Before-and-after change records
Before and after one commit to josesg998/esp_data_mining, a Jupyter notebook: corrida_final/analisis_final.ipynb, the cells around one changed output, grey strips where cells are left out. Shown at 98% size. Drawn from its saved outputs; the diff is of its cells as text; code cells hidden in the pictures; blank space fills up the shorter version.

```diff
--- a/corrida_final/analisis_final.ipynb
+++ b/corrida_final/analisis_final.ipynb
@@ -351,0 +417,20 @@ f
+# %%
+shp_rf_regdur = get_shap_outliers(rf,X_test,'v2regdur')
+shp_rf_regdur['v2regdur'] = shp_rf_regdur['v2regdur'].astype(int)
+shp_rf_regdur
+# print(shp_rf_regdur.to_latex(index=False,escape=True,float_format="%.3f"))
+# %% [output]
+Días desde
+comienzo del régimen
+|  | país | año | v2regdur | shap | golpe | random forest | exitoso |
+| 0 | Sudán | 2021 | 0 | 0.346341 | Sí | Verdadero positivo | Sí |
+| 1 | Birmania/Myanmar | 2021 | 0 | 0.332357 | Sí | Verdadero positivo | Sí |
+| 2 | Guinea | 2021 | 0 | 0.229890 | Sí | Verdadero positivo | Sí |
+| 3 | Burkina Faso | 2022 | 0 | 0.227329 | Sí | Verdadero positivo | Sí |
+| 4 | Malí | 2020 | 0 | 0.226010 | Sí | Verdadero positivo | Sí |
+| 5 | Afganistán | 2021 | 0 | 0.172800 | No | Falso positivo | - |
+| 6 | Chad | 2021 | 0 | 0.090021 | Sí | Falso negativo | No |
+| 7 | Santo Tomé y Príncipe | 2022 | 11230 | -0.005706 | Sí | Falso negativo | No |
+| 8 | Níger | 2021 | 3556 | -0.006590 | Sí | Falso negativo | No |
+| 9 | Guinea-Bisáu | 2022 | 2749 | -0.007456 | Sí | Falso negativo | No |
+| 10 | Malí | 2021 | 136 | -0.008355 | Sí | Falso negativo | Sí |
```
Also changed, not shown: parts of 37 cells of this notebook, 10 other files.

==

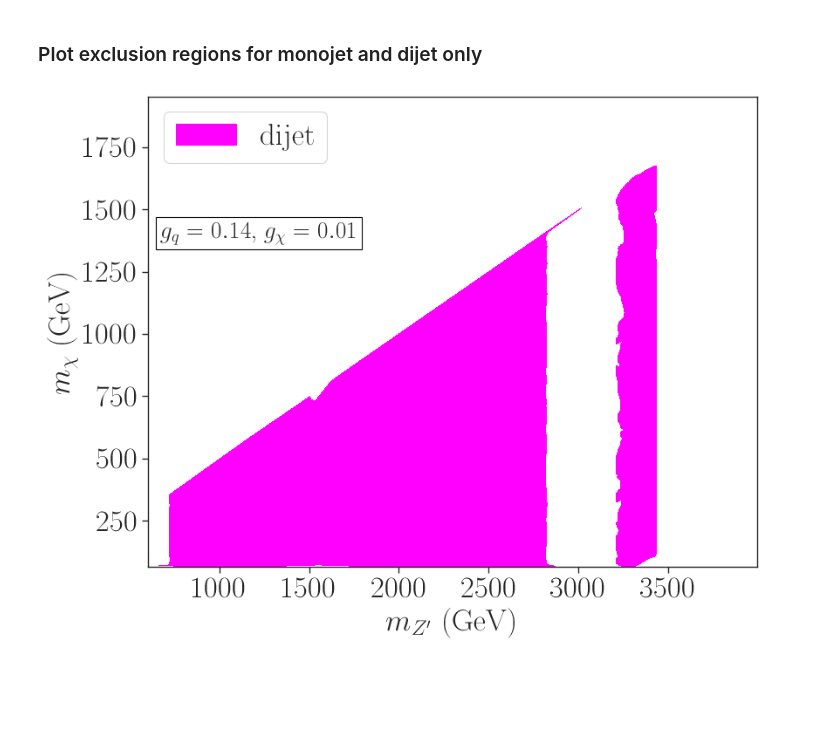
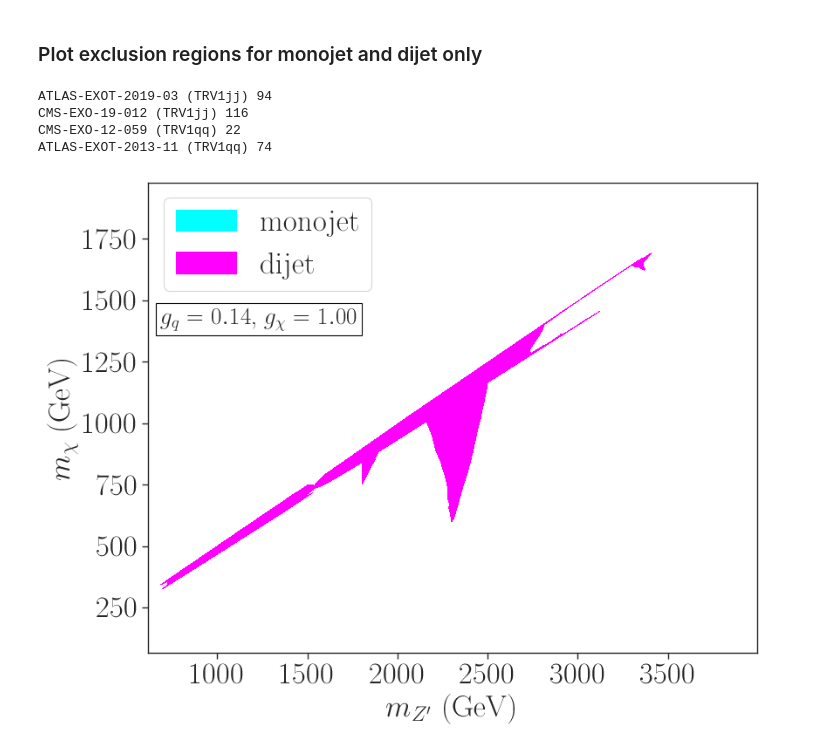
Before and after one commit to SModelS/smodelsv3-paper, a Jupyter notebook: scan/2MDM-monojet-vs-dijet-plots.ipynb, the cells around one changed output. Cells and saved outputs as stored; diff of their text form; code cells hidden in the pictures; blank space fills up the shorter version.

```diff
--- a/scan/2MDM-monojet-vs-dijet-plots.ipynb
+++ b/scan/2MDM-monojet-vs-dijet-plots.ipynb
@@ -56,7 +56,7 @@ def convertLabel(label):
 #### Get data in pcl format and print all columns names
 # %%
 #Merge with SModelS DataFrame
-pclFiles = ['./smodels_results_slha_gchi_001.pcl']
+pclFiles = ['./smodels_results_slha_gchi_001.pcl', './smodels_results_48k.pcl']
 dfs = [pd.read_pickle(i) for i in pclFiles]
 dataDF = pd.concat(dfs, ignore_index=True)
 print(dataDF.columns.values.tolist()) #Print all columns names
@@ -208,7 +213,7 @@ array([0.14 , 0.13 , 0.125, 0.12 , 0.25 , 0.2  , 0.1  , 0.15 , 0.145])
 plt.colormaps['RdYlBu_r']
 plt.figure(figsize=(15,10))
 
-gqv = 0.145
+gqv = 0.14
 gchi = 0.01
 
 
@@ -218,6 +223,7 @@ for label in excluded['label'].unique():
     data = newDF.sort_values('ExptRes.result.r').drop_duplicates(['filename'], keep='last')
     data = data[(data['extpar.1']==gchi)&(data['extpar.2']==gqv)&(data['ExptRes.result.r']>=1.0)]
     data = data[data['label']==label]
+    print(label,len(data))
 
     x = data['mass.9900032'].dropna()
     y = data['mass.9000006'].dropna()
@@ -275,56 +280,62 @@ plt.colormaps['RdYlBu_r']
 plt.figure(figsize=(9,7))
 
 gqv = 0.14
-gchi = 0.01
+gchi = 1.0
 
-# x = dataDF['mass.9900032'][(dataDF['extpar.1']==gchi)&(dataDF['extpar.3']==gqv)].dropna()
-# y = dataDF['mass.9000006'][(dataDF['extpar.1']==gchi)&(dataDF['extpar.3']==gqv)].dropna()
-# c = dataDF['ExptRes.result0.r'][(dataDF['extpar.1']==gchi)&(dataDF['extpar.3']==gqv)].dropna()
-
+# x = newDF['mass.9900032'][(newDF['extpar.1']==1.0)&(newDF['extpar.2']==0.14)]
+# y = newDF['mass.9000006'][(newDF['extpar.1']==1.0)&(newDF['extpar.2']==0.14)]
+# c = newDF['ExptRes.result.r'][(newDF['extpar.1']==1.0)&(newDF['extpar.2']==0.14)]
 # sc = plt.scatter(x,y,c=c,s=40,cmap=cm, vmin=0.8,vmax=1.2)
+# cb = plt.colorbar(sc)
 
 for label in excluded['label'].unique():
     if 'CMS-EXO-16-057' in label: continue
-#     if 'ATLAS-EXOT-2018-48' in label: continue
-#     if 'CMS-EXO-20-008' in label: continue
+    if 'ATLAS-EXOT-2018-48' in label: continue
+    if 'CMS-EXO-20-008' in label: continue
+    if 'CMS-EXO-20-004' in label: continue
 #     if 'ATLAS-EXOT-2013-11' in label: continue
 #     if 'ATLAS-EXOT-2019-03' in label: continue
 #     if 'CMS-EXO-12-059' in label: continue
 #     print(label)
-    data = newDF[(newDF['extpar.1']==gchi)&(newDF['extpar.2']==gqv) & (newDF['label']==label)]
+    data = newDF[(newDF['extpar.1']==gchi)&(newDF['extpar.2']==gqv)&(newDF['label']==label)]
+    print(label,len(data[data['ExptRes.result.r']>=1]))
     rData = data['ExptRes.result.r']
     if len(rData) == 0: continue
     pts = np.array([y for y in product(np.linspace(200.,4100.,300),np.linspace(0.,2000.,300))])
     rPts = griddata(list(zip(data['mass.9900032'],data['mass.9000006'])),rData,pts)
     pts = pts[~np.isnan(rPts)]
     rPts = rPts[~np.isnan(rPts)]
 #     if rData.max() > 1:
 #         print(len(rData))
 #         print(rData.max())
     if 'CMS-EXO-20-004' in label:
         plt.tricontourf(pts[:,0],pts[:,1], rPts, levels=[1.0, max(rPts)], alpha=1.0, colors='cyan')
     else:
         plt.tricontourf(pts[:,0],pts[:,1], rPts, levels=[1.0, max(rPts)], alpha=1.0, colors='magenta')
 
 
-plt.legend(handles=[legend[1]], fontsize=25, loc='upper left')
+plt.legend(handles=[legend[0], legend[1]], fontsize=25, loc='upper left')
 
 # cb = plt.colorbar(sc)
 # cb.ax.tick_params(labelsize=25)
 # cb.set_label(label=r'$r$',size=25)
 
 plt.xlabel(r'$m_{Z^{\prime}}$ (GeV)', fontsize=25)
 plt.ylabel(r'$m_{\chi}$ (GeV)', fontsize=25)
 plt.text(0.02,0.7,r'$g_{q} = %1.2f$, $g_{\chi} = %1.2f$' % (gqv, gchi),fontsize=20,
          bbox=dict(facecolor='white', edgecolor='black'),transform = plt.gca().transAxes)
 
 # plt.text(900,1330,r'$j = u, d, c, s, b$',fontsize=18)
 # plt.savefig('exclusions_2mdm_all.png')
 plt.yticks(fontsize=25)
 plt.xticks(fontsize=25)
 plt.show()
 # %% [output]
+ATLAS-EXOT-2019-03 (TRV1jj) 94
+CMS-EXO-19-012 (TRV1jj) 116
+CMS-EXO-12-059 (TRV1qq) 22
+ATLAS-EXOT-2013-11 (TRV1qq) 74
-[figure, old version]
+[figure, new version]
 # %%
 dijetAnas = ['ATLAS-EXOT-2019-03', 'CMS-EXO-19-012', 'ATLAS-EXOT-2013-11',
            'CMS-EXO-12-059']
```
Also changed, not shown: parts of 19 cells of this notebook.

* * *

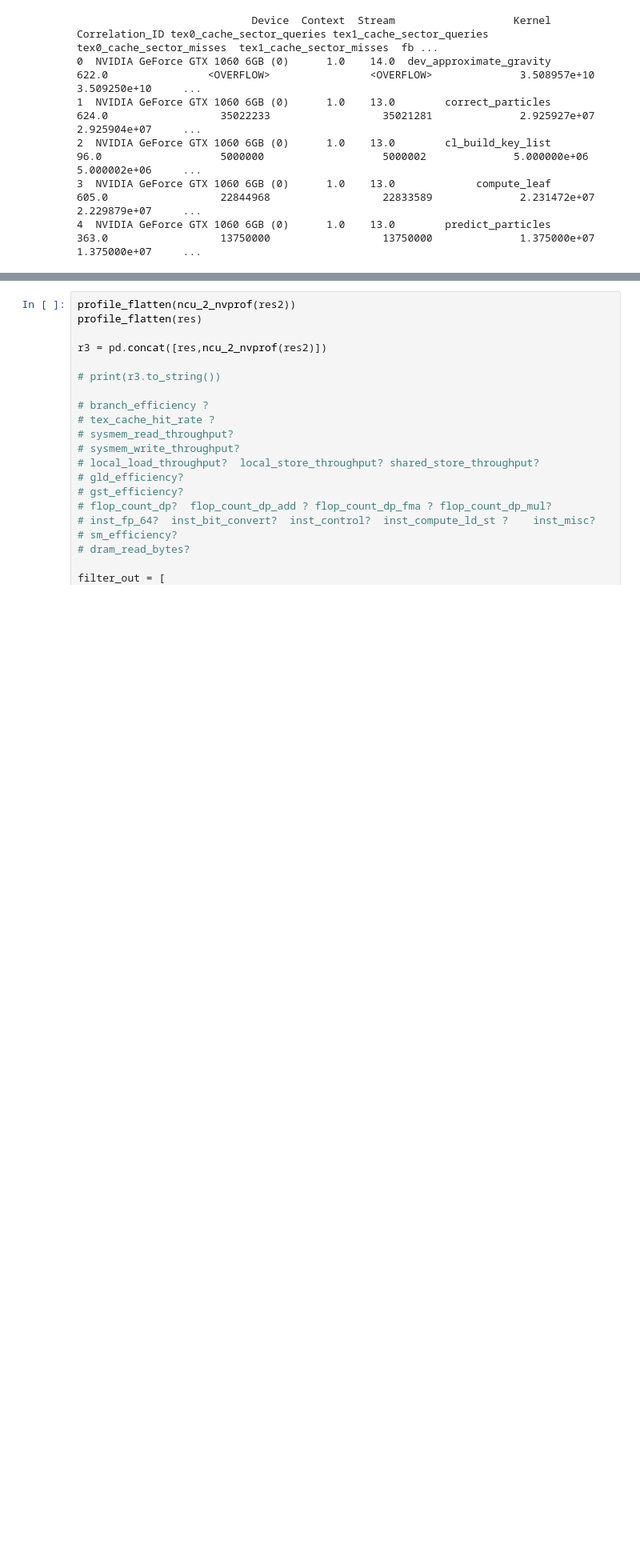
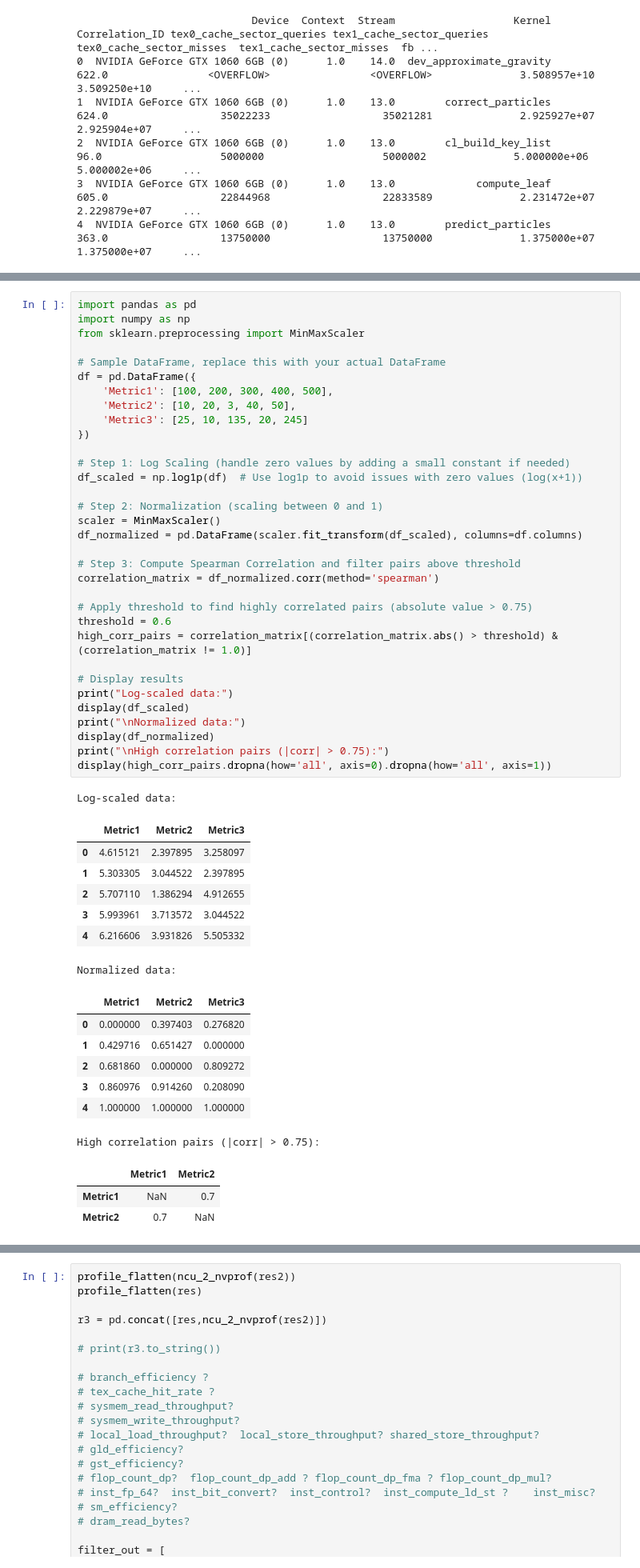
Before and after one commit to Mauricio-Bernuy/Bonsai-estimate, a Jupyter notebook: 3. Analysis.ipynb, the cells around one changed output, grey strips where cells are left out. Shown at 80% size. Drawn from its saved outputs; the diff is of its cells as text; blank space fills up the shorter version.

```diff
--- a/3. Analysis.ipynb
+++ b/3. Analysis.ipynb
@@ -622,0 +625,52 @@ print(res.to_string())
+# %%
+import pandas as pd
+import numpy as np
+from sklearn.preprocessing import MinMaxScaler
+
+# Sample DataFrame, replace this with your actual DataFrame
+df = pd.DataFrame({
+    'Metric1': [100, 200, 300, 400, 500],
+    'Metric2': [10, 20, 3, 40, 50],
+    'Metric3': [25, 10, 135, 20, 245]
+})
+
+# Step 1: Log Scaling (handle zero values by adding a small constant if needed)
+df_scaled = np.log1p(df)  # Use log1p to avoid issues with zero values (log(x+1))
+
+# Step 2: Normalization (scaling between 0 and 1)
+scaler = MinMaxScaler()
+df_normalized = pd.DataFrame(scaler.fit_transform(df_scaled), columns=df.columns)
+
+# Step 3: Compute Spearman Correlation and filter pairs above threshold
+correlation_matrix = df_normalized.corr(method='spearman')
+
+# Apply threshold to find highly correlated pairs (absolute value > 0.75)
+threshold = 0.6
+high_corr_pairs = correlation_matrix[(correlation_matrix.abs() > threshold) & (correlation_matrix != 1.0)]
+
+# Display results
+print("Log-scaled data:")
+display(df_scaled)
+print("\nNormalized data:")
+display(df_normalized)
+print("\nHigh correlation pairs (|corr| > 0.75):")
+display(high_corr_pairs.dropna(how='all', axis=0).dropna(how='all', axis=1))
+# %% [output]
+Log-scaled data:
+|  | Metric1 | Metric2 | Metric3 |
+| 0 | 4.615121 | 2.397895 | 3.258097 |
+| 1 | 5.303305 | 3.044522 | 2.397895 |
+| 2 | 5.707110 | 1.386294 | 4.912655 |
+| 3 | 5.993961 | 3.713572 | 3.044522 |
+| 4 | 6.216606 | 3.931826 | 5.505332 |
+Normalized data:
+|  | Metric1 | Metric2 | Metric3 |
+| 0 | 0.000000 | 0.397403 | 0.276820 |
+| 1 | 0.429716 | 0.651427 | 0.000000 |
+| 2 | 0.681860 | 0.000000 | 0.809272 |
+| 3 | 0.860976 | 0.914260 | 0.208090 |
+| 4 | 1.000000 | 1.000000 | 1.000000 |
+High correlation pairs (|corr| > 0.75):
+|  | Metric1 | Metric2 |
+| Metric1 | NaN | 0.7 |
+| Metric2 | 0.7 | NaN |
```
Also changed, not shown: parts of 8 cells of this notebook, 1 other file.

▶ [The problem]:
Among the records, find every line holding the word "extpar" and copy it.

▶ [Task output]:
     data = data[(data['extpar.1']==gchi)&(data['extpar.2']==gqv)&(data['ExptRes.result.r']>=1.0)]
-# x = dataDF['mass.9900032'][(dataDF['extpar.1']==gchi)&(dataDF['extpar.3']==gqv)].dropna()
-# y = dataDF['mass.9000006'][(dataDF['extpar.1']==gchi)&(dataDF['extpar.3']==gqv)].dropna()
-# c = dataDF['ExptRes.result0.r'][(dataDF['extpar.1']==gchi)&(dataDF['extpar.3']==gqv)].dropna()
+# x = newDF['mass.9900032'][(newDF['extpar.1']==1.0)&(newDF['extpar.2']==0.14)]
+# y = newDF['mass.9000006'][(newDF['extpar.1']==1.0)&(newDF['extpar.2']==0.14)]
+# c = newDF['ExptRes.result.r'][(newDF['extpar.1']==1.0)&(newDF['extpar.2']==0.14)]
-    data = newDF[(newDF['extpar.1']==gchi)&(newDF['extpar.2']==gqv) & (newDF['label']==label)]
+    data = newDF[(newDF['extpar.1']==gchi)&(newDF['extpar.2']==gqv)&(newDF['label']==label)]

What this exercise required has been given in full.